Along with all of the other hazards posed by winter weather, such as extreme cold, workers may also be at risk of carbon monoxide poisoning. Exposure to this danger is especially likely if they use portable heaters—or improvise in an attempt to get warm. (Click here for the portable heater requirements under the OHS laws across Canada.)
For example, a 21-year-old worker in New York died from carbon monoxide poisoning after starting a lawn mower in the back of a truck for warmth. He and his younger cousin were cold after spending several hours doing landscape work outside. They were found unresponsive in the truck with the lawnmower still running.
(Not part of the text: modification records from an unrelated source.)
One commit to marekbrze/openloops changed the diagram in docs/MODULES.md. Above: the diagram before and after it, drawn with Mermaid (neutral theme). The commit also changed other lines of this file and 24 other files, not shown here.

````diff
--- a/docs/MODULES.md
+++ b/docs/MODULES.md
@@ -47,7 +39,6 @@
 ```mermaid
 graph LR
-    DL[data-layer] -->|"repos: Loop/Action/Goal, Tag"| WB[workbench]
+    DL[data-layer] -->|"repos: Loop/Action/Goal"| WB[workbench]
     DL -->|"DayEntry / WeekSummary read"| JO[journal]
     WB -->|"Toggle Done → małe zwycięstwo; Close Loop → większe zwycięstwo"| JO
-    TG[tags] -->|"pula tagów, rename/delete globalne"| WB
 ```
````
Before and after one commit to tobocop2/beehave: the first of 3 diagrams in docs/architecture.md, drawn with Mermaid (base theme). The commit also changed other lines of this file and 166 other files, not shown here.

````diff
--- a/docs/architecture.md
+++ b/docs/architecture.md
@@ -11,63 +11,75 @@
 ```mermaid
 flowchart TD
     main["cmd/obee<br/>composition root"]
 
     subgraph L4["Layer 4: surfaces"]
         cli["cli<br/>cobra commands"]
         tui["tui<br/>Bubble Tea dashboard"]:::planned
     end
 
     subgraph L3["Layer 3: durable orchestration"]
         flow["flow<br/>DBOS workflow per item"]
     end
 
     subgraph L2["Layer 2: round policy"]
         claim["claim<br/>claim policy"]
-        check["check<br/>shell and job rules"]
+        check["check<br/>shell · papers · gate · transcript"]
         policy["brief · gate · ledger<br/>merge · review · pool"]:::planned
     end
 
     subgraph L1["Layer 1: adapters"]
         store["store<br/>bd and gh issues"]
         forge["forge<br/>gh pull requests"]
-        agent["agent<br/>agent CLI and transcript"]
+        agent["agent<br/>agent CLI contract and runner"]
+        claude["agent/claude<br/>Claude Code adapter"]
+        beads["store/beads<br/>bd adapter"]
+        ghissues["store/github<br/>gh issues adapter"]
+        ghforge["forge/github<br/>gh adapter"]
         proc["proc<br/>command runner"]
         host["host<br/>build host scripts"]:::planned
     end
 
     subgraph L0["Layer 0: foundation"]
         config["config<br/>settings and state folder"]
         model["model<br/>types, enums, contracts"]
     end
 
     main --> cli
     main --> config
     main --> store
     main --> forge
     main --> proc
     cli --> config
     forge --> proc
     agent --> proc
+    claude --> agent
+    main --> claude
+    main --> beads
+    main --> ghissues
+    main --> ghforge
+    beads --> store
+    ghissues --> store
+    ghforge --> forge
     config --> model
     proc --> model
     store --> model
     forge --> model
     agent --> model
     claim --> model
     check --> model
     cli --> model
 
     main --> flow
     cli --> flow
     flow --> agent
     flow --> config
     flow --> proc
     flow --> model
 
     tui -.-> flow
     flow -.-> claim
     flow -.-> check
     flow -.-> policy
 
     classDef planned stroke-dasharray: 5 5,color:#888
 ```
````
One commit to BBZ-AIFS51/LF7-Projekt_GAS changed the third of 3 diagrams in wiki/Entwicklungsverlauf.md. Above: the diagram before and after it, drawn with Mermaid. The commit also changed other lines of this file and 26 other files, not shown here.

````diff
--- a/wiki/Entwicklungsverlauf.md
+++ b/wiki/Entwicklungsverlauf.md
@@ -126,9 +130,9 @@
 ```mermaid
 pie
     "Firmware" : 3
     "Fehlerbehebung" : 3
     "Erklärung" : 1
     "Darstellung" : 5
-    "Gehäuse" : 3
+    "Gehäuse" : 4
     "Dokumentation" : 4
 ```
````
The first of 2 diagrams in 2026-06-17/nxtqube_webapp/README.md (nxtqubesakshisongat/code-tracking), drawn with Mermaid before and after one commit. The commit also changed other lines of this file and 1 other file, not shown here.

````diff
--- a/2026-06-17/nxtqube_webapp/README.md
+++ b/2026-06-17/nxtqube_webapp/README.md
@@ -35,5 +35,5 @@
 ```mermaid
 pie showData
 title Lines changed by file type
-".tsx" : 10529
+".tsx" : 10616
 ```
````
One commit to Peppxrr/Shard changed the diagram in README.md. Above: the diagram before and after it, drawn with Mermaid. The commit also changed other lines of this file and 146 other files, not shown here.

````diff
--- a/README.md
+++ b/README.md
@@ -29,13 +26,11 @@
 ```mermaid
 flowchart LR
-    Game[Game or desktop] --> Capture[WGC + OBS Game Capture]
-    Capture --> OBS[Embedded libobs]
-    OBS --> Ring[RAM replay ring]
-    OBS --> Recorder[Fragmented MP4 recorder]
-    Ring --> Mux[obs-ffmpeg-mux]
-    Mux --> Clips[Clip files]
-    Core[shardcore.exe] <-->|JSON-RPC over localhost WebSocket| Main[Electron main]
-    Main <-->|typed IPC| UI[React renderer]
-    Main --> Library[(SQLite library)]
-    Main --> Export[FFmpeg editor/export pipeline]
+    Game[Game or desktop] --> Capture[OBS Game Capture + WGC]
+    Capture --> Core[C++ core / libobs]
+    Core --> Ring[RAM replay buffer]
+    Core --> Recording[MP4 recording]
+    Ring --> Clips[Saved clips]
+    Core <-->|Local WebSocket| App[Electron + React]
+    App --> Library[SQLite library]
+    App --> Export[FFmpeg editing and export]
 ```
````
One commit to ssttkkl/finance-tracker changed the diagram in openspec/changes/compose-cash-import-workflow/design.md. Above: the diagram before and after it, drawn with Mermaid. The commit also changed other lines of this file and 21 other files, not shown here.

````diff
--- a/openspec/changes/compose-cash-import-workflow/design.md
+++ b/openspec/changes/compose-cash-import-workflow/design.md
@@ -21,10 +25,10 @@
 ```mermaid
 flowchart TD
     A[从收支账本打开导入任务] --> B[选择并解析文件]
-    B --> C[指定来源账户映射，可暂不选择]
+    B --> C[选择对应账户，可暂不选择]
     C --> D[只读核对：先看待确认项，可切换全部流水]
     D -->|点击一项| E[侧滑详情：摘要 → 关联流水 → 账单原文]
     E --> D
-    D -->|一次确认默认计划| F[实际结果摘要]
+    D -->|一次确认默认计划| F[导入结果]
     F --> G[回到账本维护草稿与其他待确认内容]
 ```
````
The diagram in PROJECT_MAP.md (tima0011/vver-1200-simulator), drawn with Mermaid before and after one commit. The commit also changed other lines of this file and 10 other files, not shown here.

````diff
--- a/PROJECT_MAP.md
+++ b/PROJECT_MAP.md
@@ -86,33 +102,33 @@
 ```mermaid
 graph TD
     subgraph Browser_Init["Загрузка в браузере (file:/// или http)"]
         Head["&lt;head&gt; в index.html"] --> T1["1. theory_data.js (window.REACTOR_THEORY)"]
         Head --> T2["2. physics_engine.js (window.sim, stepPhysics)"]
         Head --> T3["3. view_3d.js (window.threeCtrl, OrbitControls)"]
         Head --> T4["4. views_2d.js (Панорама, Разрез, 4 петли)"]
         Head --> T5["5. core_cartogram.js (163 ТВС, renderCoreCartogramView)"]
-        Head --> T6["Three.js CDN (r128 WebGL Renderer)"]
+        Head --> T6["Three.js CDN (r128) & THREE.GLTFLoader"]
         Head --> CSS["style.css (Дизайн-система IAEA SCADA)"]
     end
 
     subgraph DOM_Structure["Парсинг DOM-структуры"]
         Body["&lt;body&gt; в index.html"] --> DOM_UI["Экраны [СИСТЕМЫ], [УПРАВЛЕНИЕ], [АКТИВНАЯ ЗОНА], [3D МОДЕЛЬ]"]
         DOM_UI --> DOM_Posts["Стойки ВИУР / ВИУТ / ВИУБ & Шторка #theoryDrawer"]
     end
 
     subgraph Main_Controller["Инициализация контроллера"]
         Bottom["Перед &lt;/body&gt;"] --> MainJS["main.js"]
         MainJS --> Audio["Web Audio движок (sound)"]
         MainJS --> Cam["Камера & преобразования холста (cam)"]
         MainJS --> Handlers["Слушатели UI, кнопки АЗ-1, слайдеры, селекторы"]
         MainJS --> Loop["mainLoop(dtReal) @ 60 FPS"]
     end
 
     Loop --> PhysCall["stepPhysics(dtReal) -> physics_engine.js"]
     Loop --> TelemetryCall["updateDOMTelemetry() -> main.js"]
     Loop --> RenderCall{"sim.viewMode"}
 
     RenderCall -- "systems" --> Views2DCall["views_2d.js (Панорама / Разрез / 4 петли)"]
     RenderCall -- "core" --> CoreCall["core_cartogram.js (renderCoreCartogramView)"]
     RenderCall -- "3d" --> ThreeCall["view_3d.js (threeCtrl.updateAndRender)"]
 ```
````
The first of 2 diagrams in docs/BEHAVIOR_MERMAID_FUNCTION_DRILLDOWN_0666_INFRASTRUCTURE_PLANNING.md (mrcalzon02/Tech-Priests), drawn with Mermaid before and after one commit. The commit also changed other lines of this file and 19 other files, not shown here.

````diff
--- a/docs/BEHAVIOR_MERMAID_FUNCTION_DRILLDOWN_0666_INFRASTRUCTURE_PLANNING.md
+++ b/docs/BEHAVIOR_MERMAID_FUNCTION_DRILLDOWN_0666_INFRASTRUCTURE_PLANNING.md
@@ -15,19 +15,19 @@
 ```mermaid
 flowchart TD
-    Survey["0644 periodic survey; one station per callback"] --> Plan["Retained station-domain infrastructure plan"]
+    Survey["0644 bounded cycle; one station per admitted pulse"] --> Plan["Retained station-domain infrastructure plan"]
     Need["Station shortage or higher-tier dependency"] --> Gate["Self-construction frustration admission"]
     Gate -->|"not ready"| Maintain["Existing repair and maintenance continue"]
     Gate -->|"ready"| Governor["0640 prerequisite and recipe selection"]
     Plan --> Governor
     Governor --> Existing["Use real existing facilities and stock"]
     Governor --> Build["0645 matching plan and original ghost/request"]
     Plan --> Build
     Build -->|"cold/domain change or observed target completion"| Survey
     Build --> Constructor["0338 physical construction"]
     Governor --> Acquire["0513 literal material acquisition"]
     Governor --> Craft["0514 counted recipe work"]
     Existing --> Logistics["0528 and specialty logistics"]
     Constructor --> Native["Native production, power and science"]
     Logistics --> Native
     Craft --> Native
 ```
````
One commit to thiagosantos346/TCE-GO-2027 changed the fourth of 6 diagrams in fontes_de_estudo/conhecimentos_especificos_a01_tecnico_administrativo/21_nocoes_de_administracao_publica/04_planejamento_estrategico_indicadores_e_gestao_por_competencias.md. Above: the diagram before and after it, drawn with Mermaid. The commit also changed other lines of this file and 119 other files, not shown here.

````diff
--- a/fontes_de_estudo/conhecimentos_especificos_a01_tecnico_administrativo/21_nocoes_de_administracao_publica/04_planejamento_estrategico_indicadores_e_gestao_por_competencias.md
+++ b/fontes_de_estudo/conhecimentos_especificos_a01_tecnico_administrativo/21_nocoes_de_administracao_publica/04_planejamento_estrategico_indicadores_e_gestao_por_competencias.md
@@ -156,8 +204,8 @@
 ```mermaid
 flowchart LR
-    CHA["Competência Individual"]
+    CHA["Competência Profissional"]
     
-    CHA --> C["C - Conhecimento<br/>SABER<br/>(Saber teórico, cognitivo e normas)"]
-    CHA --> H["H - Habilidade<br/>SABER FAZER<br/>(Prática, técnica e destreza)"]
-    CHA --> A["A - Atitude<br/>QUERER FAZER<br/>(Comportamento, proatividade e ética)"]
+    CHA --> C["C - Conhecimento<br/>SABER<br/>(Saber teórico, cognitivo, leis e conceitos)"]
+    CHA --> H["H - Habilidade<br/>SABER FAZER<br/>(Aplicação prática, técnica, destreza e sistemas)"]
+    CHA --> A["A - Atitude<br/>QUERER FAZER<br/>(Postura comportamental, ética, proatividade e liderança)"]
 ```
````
The Dangers of CO
As an Alberta safety bulletin explains, carbon monoxide is a colourless, odourless gas, which is what makes it so deadly. Workers may not even realize they’ve been exposed to this deadly gas until it’s too late.
Some of the potential sources of carbon monoxide in the workplace include emissions from:
- Internal combustion engines
- Furnaces and boilers
- Moulding of plastics
- Forging, ceramic, petroleum, steel and waste management industries
- Space heaters and improperly adjusted oil or gas burners
- Fires and explosions
- Cigarette smoking.
Depending on the level of exposure to carbon monoxide, workers can suffer from:
- Mild to severe headaches
- Weakness, dizziness, nausea and fainting
- An increased or irregular heart beat
- Loss of consciousness
Exposure to carbon monoxide is especially hazardous for older workers, pregnant workers, workers with certain health conditions, such as anaemia and lung disease, and workers who work in high altitudes and high temperatures.
How to Protect Workers
The best way to protect workers is to keep them from being exposed to carbon monoxide (CO). US OSHA has a fact sheet that recommends that employers do the following to protect workers from CO:
- Install an effective ventilation system that will remove CO from work areas.
- Maintain equipment and appliances (such as water heaters, space heaters, cooking ranges) that can produce CO in good working order to promote their safe operation and to reduce CO formation.
- Consider switching from gasoline-powered equipment to equipment powered by electricity, batteries or compressed air if it can be used safely.
- Prohibit the use of gasoline-powered engines or tools in poorly ventilated areas.
- Provide personal CO monitors with audible alarms if potential exposure to CO exists.
- Test air regularly in areas where CO may be present, including confined spaces.
- Install CO monitors with audible alarms.
- Educate workers about the sources and conditions that may result in CO poisoning as well as the symptoms and control of CO exposure.
- If workers are working in confined spaces where the presence of CO is suspected, ensure that workers test for oxygen sufficiency before entering.
And workers can do the following to reduce the chances of CO poisoning in the workplace:
- Report any situation to your employer that might cause CO to accumulate.
- Be alert to ventilation problems—especially in enclosed areas where gases of burning fuels may be released.
- Report promptly complaints of dizziness, drowsiness or nausea.
- Avoid overexertion if you suspect CO poisoning and leave the contaminated area.
- Tell your doctor that you may have been exposed to CO if you get sick.
- Avoid the use of gas-powered engines, such as those in powered washers as well as heaters and forklifts, while working in enclosed spaces.